Gov Shumlin: It was funny, when we came last year when we started this, everyone was like, when you get to China they are all going to want to do your academic programs, and the first four students that applied, applied for community service projects in Tanzania, India, and Peru. The students get it and are looking for something that pushes them out of their comfort zone.
Really, where this all came from, was 68 years ago. My dad was a World War II vet who’d grown up in New Jersey, but had been colored — like many people of his generation — by World War II and fighting Hitler. My mom is Dutch, and grew up in occupied Holland and literally watched her Jewish friends disappear, she’d be playing with them one day and they’d be gone the next. They were both teachers in the U.S. and they got this pretty radical idea to turn summer vacation into an opportunity for students by sending them to do home-stays, community service, learn languages, to really interact with people from foreign countries; all as some small step in helping contribute to a better world through understanding.

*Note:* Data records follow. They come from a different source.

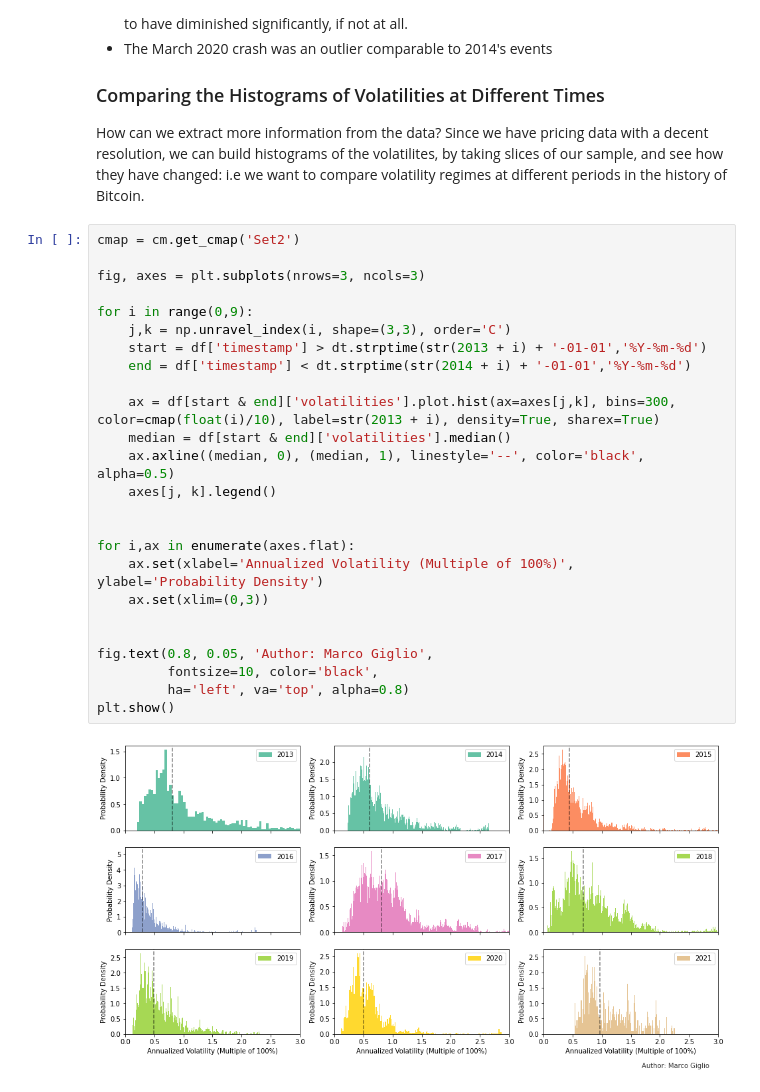
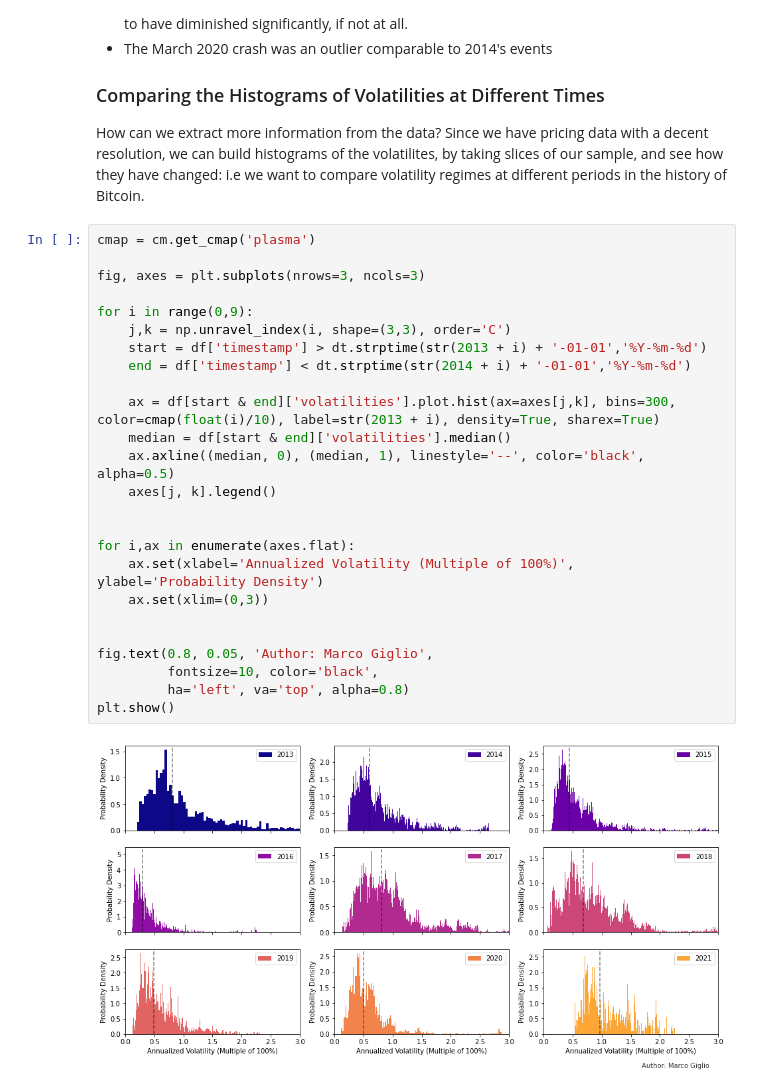
Before and after one commit to marcogiglio/digital_garden, a Jupyter notebook: _sources/bitcoin_realized_volatility.ipynb, the cells around one changed output. Drawn from its saved outputs; the diff is of its cells as text.

```diff
--- a/_sources/bitcoin_realized_volatility.ipynb
+++ b/_sources/bitcoin_realized_volatility.ipynb
@@ -100,30 +100,30 @@ Already from this very high view graph, we can see a few things:
 ### Comparing the Histograms of Volatilities at Different Times
 How can we extract more information from the data? Since we have pricing data with a decent resolution, we can build histograms of the volatilites, by taking slices of our sample, and see how they have changed: i.e we want to compare volatility regimes at different periods in the history of Bitcoin.
 # %%
-cmap = cm.get_cmap('Set2')
+cmap = cm.get_cmap('plasma')
 
 fig, axes = plt.subplots(nrows=3, ncols=3)
 
 for i in range(0,9):
     j,k = np.unravel_index(i, shape=(3,3), order='C')
     start = df['timestamp'] > dt.strptime(str(2013 + i) + '-01-01','%Y-%m-%d')
     end = df['timestamp'] < dt.strptime(str(2014 + i) + '-01-01','%Y-%m-%d')
 
     ax = df[start & end]['volatilities'].plot.hist(ax=axes[j,k], bins=300, color=cmap(float(i)/10), label=str(2013 + i), density=True, sharex=True)
     median = df[start & end]['volatilities'].median()
     ax.axline((median, 0), (median, 1), linestyle='--', color='black', alpha=0.5)
     axes[j, k].legend()
 
 
 for i,ax in enumerate(axes.flat):
     ax.set(xlabel='Annualized Volatility (Multiple of 100%)', ylabel='Probability Density')
     ax.set(xlim=(0,3))
 
 
 fig.text(0.8, 0.05, 'Author: Marco Giglio',
          fontsize=10, color='black',
          ha='left', va='top', alpha=0.8)
 plt.show()
 # %% [output]
-[figure, old version]
+[figure, new version]
 # %% [markdown]
```
Also changed, not shown: parts of 6 cells of this notebook, 4 other files.
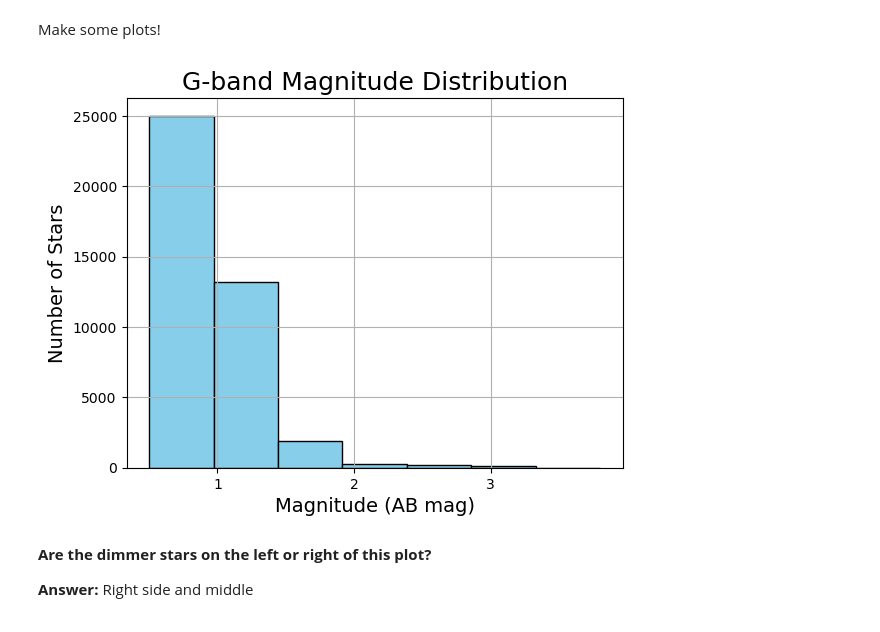
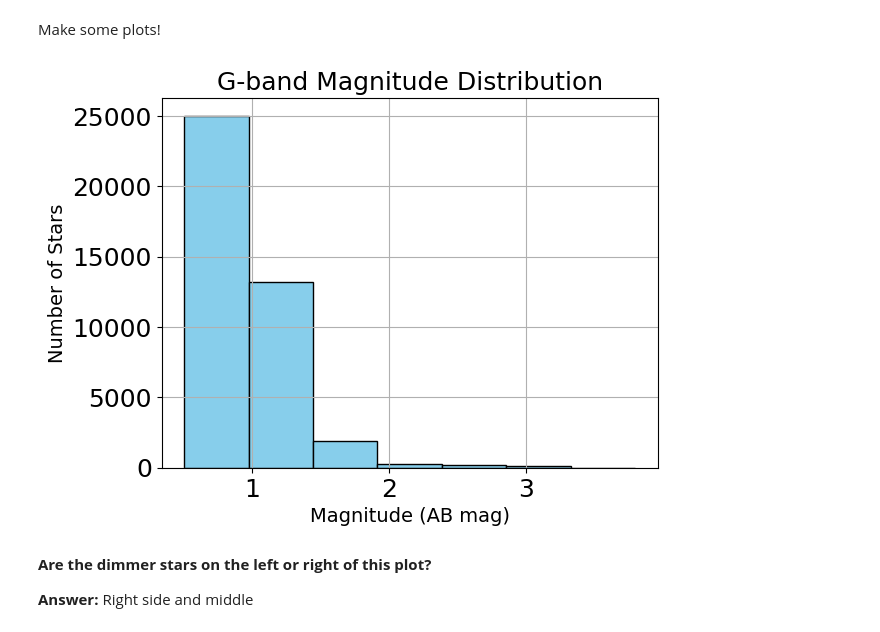
Before and after one commit to PrisonTeachingInitiative/CFR-2025, a Jupyter notebook: Astro/Blank/2 - Stars Pt3.ipynb, the cells around one changed output. Saved outputs shown, nothing was run; the diff lists cells and outputs as text; code cells hidden in the pictures.

```diff
--- a/Astro/Blank/2 - Stars Pt3.ipynb
+++ b/Astro/Blank/2 - Stars Pt3.ipynb
@@ -61,26 +61,26 @@ Make some plots!
 # %%
 # let's start by making a histogram of g
 
 import matplotlib.pyplot as plt
 
 
 
 # Create plot
 
 gband = data[["Mass [Solar Mass]"]]
 
 plt.hist(gband, bins=7,color='skyblue', edgecolor='black')
 
 plt.title("G-band Magnitude Distribution", fontsize=18)
 plt.xlabel("Magnitude (AB mag)", fontsize=14)   # X-axis:
 plt.ylabel("Number of Stars", fontsize=14)
 
-plt.rc('font', **{'family': 'Source Code Pro', 'size': 18})
+
 
 plt.grid(True)
 plt.show()
 # %% [output]
-[figure, old version]
+[figure, new version]
 # %% [markdown]
 **Are the dimmer stars on the left or right of this plot?**
 
```
Also changed, not shown: parts of 15 cells of this notebook.
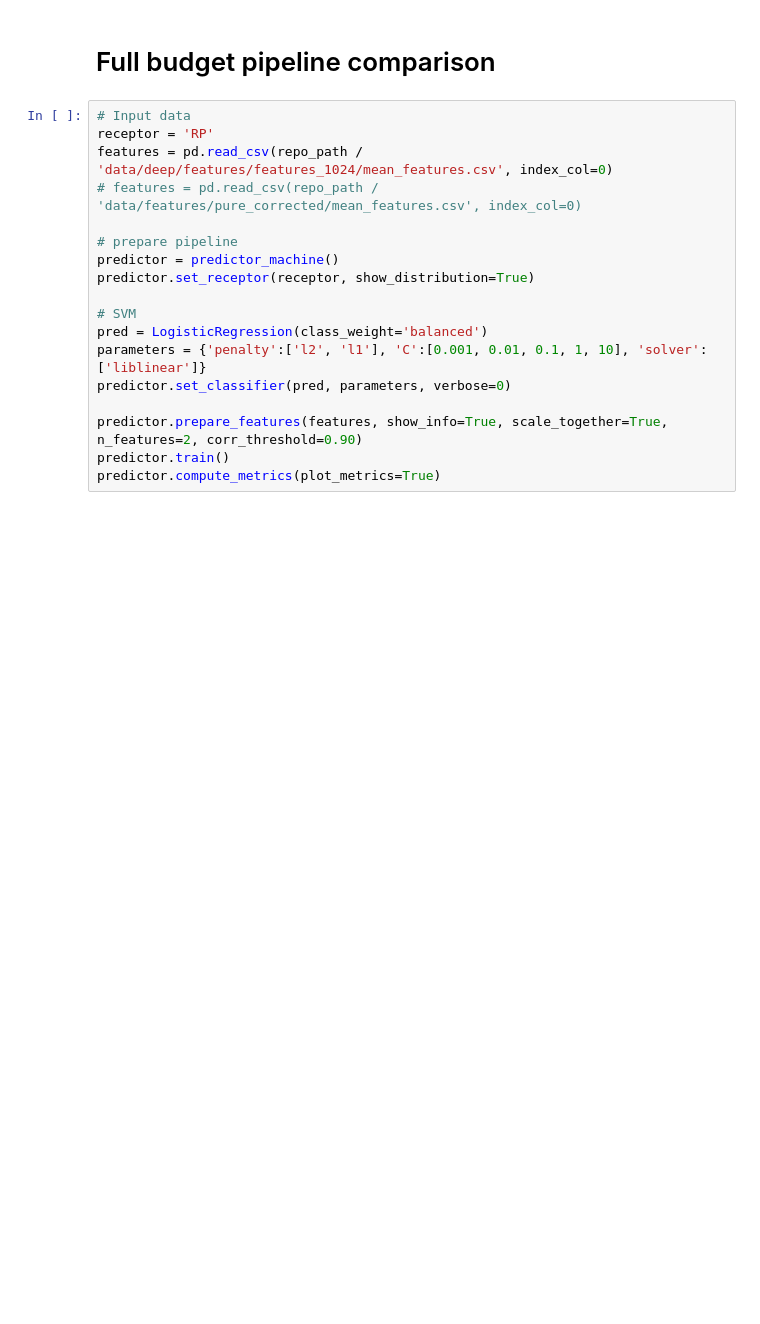
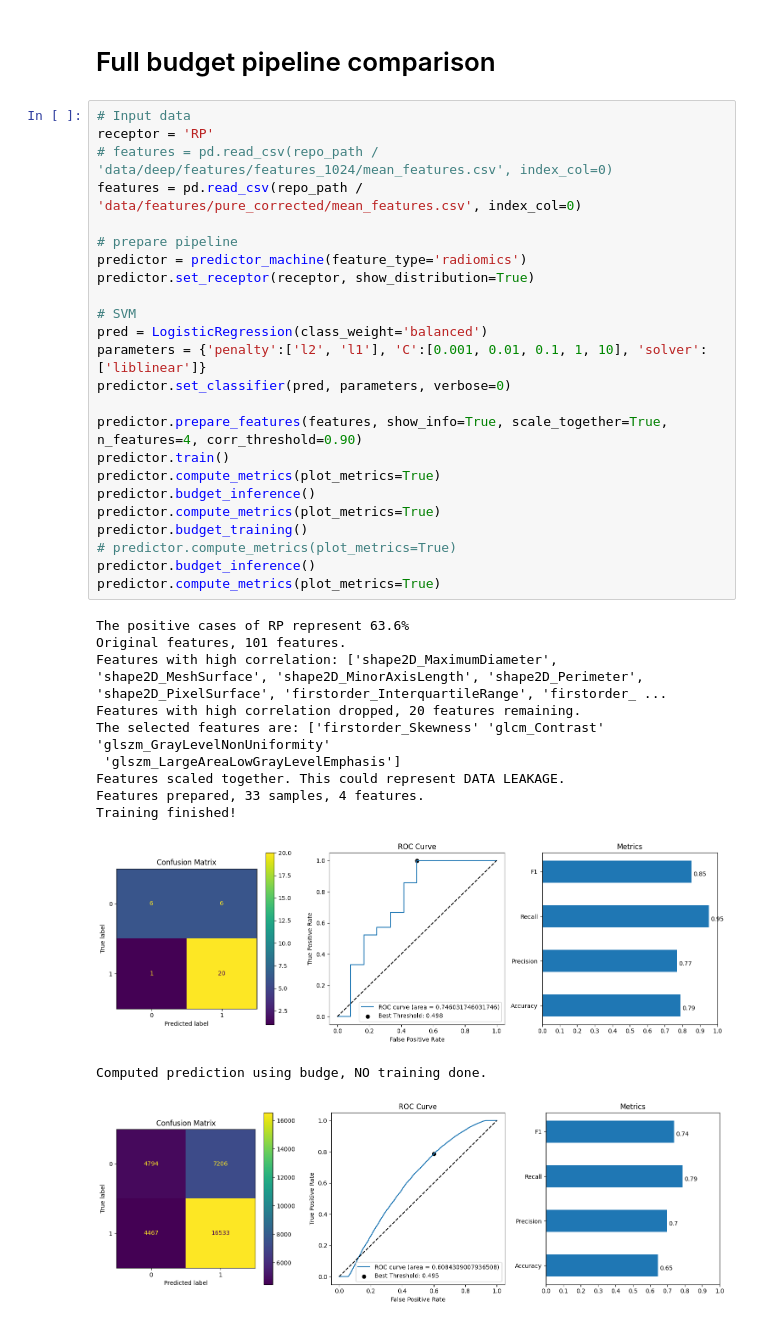
Before and after one commit to Likalto4/Added_value_feature_uncertainty, a Jupyter notebook: deep/machine_learning/trainig_pipeline.ipynb, the cells around one changed output. Saved outputs shown, nothing was run; the diff lists cells and outputs as text; blank space fills up the shorter version.

Commit message:
working pipeline with radiomics as well TODO: add box plot of inferences with budget in training and without

```diff
--- a/deep/machine_learning/trainig_pipeline.ipynb
+++ b/deep/machine_learning/trainig_pipeline.ipynb
@@ -548,18 +555,37 @@ Computed prediction using budge, NO training done.
 # %%
 # Input data
 receptor = 'RP'
-features = pd.read_csv(repo_path / 'data/deep/features/features_1024/mean_features.csv', index_col=0)
-# features = pd.read_csv(repo_path / 'data/features/pure_corrected/mean_features.csv', index_col=0)
+# features = pd.read_csv(repo_path / 'data/deep/features/features_1024/mean_features.csv', index_col=0)
+features = pd.read_csv(repo_path / 'data/features/pure_corrected/mean_features.csv', index_col=0)
 
 # prepare pipeline
-predictor = predictor_machine()
+predictor = predictor_machine(feature_type='radiomics')
 predictor.set_receptor(receptor, show_distribution=True)
 
 # SVM
 pred = LogisticRegression(class_weight='balanced')
 parameters = {'penalty':['l2', 'l1'], 'C':[0.001, 0.01, 0.1, 1, 10], 'solver':['liblinear']}
 predictor.set_classifier(pred, parameters, verbose=0)
 
-predictor.prepare_features(features, show_info=True, scale_together=True, n_features=2, corr_threshold=0.90)
+predictor.prepare_features(features, show_info=True, scale_together=True, n_features=4, corr_threshold=0.90)
 predictor.train()
 predictor.compute_metrics(plot_metrics=True)
+predictor.budget_inference()
+predictor.compute_metrics(plot_metrics=True)
+predictor.budget_training()
+# predictor.compute_metrics(plot_metrics=True)
+predictor.budget_inference()
+predictor.compute_metrics(plot_metrics=True)
+# %% [output]
+The positive cases of RP represent 63.6%
+Original features, 101 features.
+Features with high correlation: ['shape2D_MaximumDiameter', 'shape2D_MeshSurface', 'shape2D_MinorAxisLength', 'shape2D_Perimeter', 'shape2D_PixelSurface', 'firstorder_InterquartileRange', 'firstorder_ ...
+Features with high correlation dropped, 20 features remaining.
+The selected features are: ['firstorder_Skewness' 'glcm_Contrast' 'glszm_GrayLevelNonUniformity'
+ 'glszm_LargeAreaLowGrayLevelEmphasis']
+Features scaled together. This could represent DATA LEAKAGE.
+Features prepared, 33 samples, 4 features.
+Training finished!
+[figure, added]
+Computed prediction using budge, NO training done.
+[figure, added]
```
Also changed, not shown: parts of 1 cell of this notebook, 1 other file.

The biggest thing we’ve accomplished is taking students who are curious and ready and giving them experiences that they never would have had, that then affect the rest of their lives… What we love about working with middle and high school students is that you can really make a big change in a short period of time, they’re much more open, and that’s why I love doing the work we do.
Me and Gov Shumlin, casually talking future of the U.S. Democratic Party.
SmSh: Speaking of Vermont…Bernie 2020?
Gov Shumlin: My prediction of the Democratic side of the race, is it’s going to be more primary candidates than you’ve ever seen. I mean everyone and their uncle — and aunt I hope — are going to be running for president. It’s very difficult to be a frontrunner in a Democratic primary, if you don’t believe me ask Hillary, Al Gore, I mean we can go through the list. So, it’s exciting. I hope Bernie runs because he adds a lot of important stuff to the conversation. But my guess is that just as Hillary Clinton when she first ran for president was expected to be the nominee and Barack Obama came from nowhere—my guess is the Democrats will nominate someone we don’t expect, we won’t do a rerun of the last race.
Check out Putney Student Travel's official website, where you can learn more about the application process and scholarships.
Photos provided by WISS and Jonathan Perry